And for those of you who think you can’t do it because you have young children…

— Many people have taken their kids along for the ride. Including my friend Rainer, his wife and two boys who visited 28 countries in one year.

Sherry recently addressed career break travel myths with CNN. It’s good reading for those of you who may think it’s ‘crazy.’

If you are interested in learning more, Meet Plan Go is committed to continuing the momentum online through Facebook and the #MeetPlanGo hashtag on Twitter. Check it out.

City Mouse or Country Mouse?

Just because I have been to Paris does not mean I have seen France. It would be like a foreigner coming to New York City and telling people he has seen the United States.

Large cities only give a taste of the local culture. I think travelers may (I said may, as this post might spark some debate!) get more out of small or even rural towns that may not even have a name, to really get a sense of a place.

Of course in a city there are more opportunities to take advantage of cultural opportunities (museums, theatre and the like), but in my experience, the people you are interacting with, came from somewhere else! And that ‘somewhere else’ is what I like to explore most on my travels.

Being that I spend a good deal of time in NYC in my ‘normal’ life, I like to get outside of cities when I travel and/or vacation.

Comment below. Are you a city mouse or a country mouse when you travel?

Out of Office Reply

The boyfriend and I met an Italian while in Argentina. He was a lovely man who was very much up to speed with US politics, government and vacation days.

Whenever we meet people on our travels, and we confirm that yes, we don’t get six or eight weeks of vacation, the looks, the gasps and the sheer disbelief is embarrassing.

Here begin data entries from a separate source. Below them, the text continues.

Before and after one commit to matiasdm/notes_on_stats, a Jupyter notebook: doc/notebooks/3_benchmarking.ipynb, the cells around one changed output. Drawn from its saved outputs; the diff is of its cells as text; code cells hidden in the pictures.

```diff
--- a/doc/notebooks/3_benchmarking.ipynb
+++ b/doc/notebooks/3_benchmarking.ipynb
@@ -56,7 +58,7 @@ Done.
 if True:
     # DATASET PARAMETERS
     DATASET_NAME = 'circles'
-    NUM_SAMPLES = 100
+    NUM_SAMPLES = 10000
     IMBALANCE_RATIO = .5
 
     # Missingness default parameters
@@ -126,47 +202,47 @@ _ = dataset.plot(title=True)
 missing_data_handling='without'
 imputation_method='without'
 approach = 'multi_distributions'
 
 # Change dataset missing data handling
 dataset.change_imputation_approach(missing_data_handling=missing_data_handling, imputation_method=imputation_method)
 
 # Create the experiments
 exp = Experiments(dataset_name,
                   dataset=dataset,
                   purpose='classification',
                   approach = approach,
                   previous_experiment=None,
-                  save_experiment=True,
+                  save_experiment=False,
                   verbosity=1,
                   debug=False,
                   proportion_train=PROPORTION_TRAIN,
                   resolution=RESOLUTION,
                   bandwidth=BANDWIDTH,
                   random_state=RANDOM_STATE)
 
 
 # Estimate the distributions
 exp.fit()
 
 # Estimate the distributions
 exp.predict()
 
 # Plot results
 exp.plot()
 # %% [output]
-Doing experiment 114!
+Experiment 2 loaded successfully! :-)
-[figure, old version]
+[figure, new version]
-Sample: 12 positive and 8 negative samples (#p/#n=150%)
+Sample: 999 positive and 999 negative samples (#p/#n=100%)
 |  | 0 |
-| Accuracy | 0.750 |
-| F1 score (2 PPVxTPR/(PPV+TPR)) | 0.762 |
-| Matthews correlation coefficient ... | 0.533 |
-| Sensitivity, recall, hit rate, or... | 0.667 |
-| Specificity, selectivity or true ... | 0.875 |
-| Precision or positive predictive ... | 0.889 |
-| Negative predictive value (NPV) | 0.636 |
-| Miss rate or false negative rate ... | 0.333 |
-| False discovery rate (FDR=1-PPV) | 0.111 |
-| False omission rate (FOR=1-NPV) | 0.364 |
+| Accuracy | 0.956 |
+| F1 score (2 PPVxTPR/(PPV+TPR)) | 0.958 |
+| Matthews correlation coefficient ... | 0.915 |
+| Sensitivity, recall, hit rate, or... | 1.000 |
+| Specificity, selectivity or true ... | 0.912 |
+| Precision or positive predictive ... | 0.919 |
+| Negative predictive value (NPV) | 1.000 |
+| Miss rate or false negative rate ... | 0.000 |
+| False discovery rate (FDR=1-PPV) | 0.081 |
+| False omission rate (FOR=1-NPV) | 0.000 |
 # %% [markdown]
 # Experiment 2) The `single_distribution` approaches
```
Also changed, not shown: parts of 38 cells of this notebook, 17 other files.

I guess they think it’s not the truth, until they ask…only to find out that it is.

Our new Italian friend was clearly distraught by the lack of vacation time offered in the States. He told us that it’s our collective fault. By accepting two weeks of vacation, we, as Americans, have made it okay for companies to continue to offer only two weeks of vacation.

WHY are two weeks socially acceptable? That’s not enough time to recharge ones batteries…no matter where you decide to go…whether it’s across the ocean, or being a tourist in your own town.

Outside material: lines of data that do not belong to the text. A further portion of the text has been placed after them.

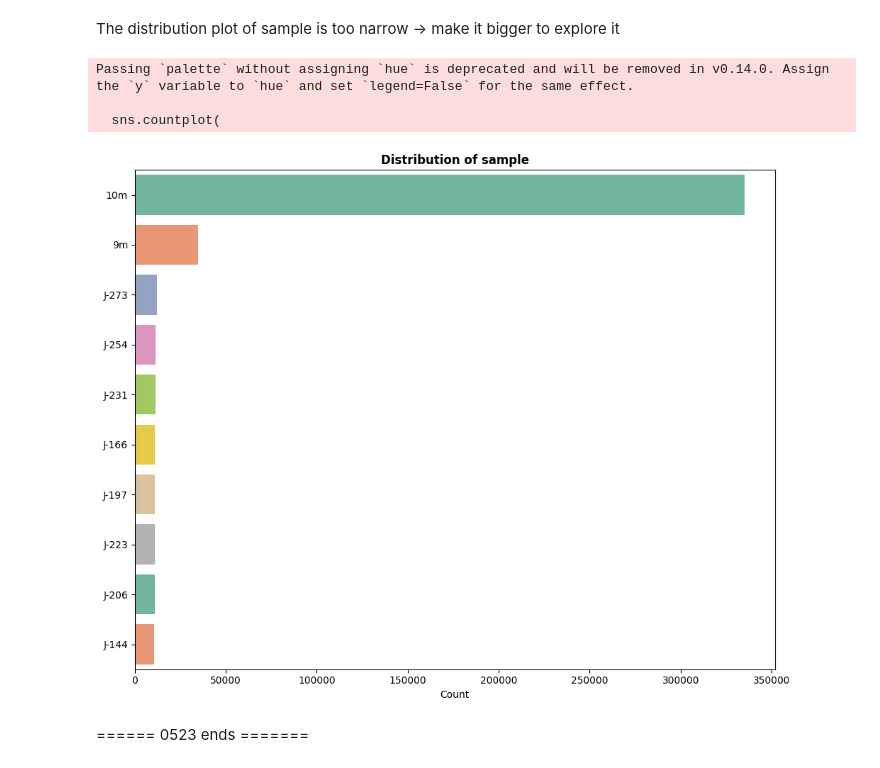
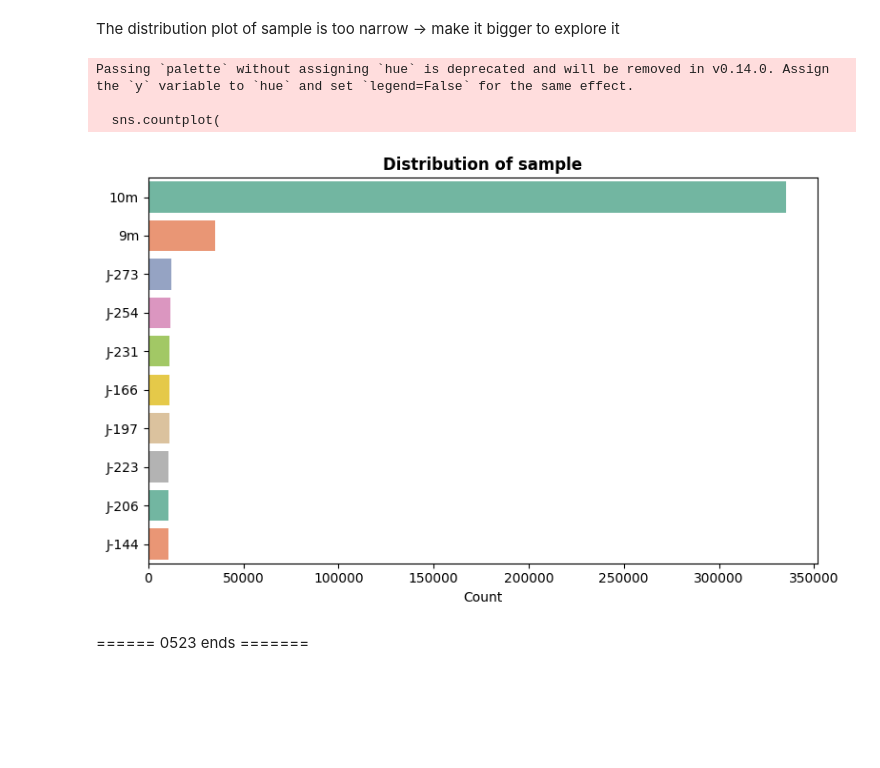
Before and after one commit to mcodcatyu/research_project, a Jupyter notebook: notebooks/data_basic_analysis.ipynb, the cells around one changed output. Cells and saved outputs as stored; diff of their text form; code cells hidden in the pictures; blank space fills up the shorter version.

Commit message:
mh_data EDA

```diff
--- a/notebooks/data_basic_analysis.ipynb
+++ b/notebooks/data_basic_analysis.ipynb
@@ -1,12 +1,15 @@
 # %% [markdown]
 # Exporation of mhd_ch4_formatted_v1.csv
+# %%
+import seaborn as sns
+sns.set_theme(style='darkgrid')
 # %%
 import pandas as pd
 import numpy as np
 import seaborn as sns
 
 # read data files
-df_mhd_ch4 = pd.read_csv("../data/processed/mhd_ch4_formatted_v1.csv")
-df_mhd_ch4.head(20)
+df_mhd_ch4_raw = pd.read_csv("../data/processed/mhd_ch4_formatted_v1.csv")
+df_mhd_ch4_raw.head(20)
 # %% [output]
 |  | date | time | type | sample | standard | port | ht | tmod | tamb | temp | ... | ... |
@@ -146,24 +155,24 @@ Passing `palette` without assigning `hue` is deprecated and will be removed in v
 The distribution plot of sample is too narrow
 -> make it bigger to explore it
 # %%
-fig, axes = plt.subplots(figsize=(10, 8))
+fig, axes = plt.subplots(figsize=(8, 5))
 sns.countplot(
-    data=df_mhd_ch4,
+    data=df_mhd_ch4_raw,
     y='sample',
-    order = df_mhd_ch4['sample'].value_counts().index[:10],
+    order = df_mhd_ch4_raw['sample'].value_counts().index[:10],
     palette='Set2'
 )
 axes.set_title(f'Distribution of sample', fontsize=12, fontweight='bold')
 axes.set_xlabel('Count')
 axes.set_ylabel('')
 
 plt.tight_layout()
 plt.show()
 # %% [output]
 Passing `palette` without assigning `hue` is deprecated and will be removed in v0.14.0. Assign the `y` variable to `hue` and set `legend=False` for the same effect.
 
   sns.countplot(
-[figure, old version]
+[figure, new version]
 # %% [markdown]
 ====== 0523 ends =======
 # %% [markdown]
```
Also changed, not shown: parts of 51 cells of this notebook, 1 other file.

When I worked in London, I had four weeks of vacation PLUS the week between Christmas and New Years — and I was only going to be working there for about five months! When I returned to the States and started a job with a company based in the UK, I was offered the same four weeks of vacation PLUS the week between Christmas and New Years.

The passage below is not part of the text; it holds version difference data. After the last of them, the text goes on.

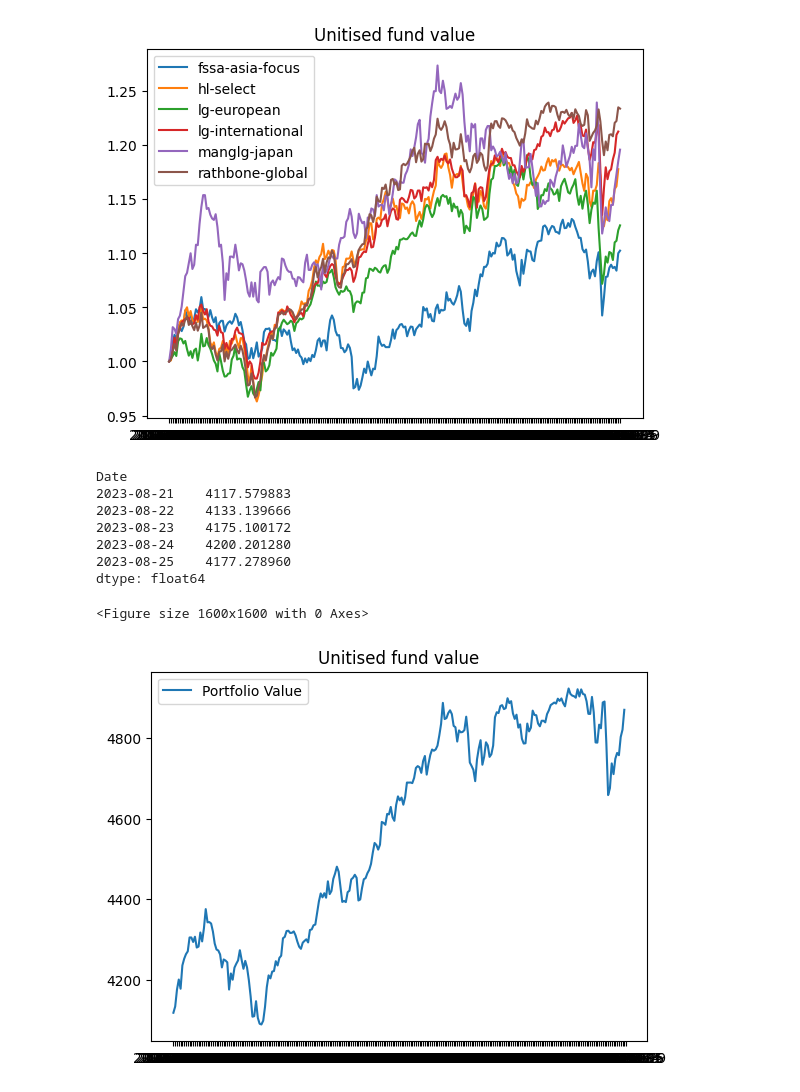
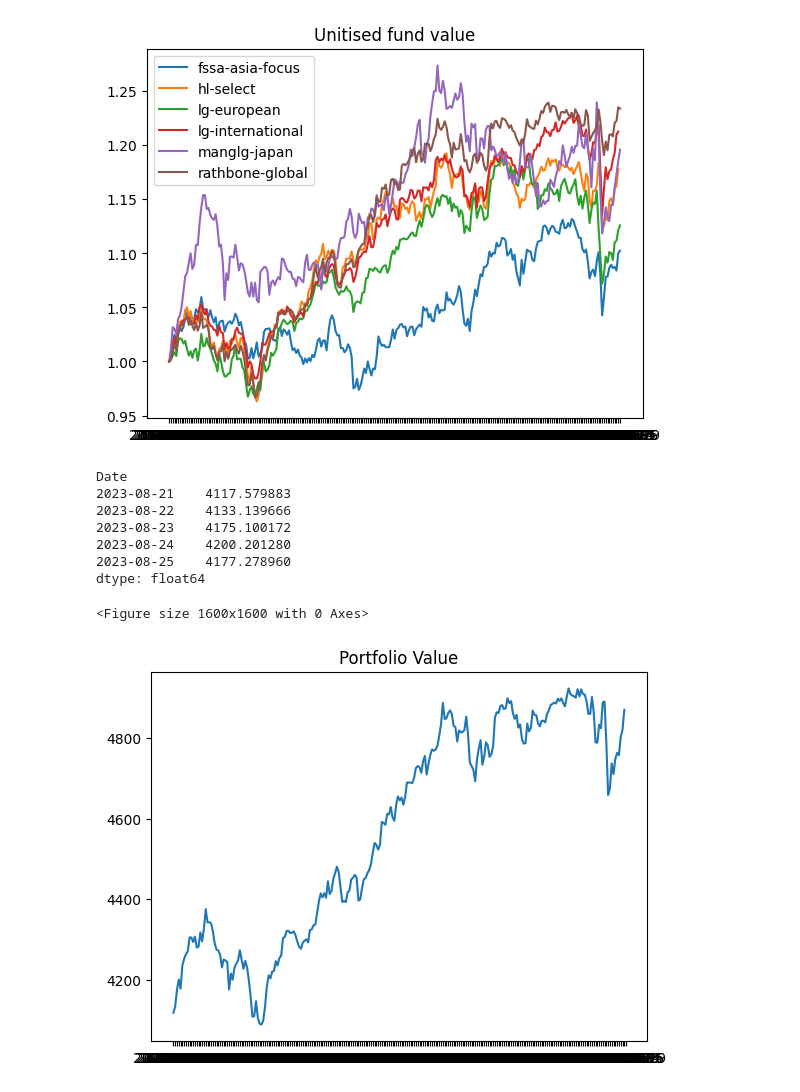
Before and after one commit to Stacky32/python-portfolio-analysis, a Jupyter notebook: PortfolioAnalysis.ipynb, the cells around one changed output. Cells and saved outputs as stored; diff of their text form; code cells hidden in the pictures.

```diff
--- a/PortfolioAnalysis.ipynb
+++ b/PortfolioAnalysis.ipynb
@@ -21,7 +21,7 @@ fund_dfs = {}
 for filename in funds:
     df = pd.read_csv(filepath_or_buffer=f'{data_dir}/{filename}.csv', parse_dates=True)
     df['Identifier'] = filename
-    fund_dfs[filename] = df
+    fund_dfs[filename] = df.bfill()
 
 # Align Adjusted Close time series by date in pivot table with funds as columns
 pivoted = pd.concat([fund_dfs[k] for k in fund_dfs.keys()]).pivot(index='Date', columns='Identifier', values='Adj Close').bfill()
@@ -78,24 +80,22 @@ plt.show()
 # %%
 # Display overall portfolio value
 units = [portfolio.get(x, 0) for x in pivoted.columns]
 pf = pivoted @ units / 100
 display(pf.head())
 
 plt.figure(figsize=(16, 16))
 fig, ax = plt.subplots()
-ax.set_title('Unitised fund value')
+ax.set_title('Portfolio Value')
+ax.plot(pf.index, pf, label='Portfolio Value')
 
-ax.plot(pf.index, pf, label='Portfolio Value', )
-
-plt.legend()
 plt.show()
 # %% [output]
 Date
 2023-08-21    4117.579883
 2023-08-22    4133.139666
 2023-08-23    4175.100172
 2023-08-24    4200.201280
 2023-08-25    4177.278960
 dtype: float64
 <Figure size 1600x1600 with 0 Axes>
-[figure, old version]
+[figure, new version]
```
Also changed, not shown: parts of 1 cell of this notebook.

I don’t know if our Italian friend thinks we should cause an uprising but I have to agree with him. I also have to assume that no one ever laid on their death bed and said, ‘damn I wish I spent more time in the office.’

Great medical care in unexpected places

One of my fears about traveling is getting sick and just wanting to be home.

After reading this story from Legal Nomads and being surprised with the level of care found in Siberia, it’s good to remember that Western medicine may not be the be all end all, and to have an open mind about medical care while on the road.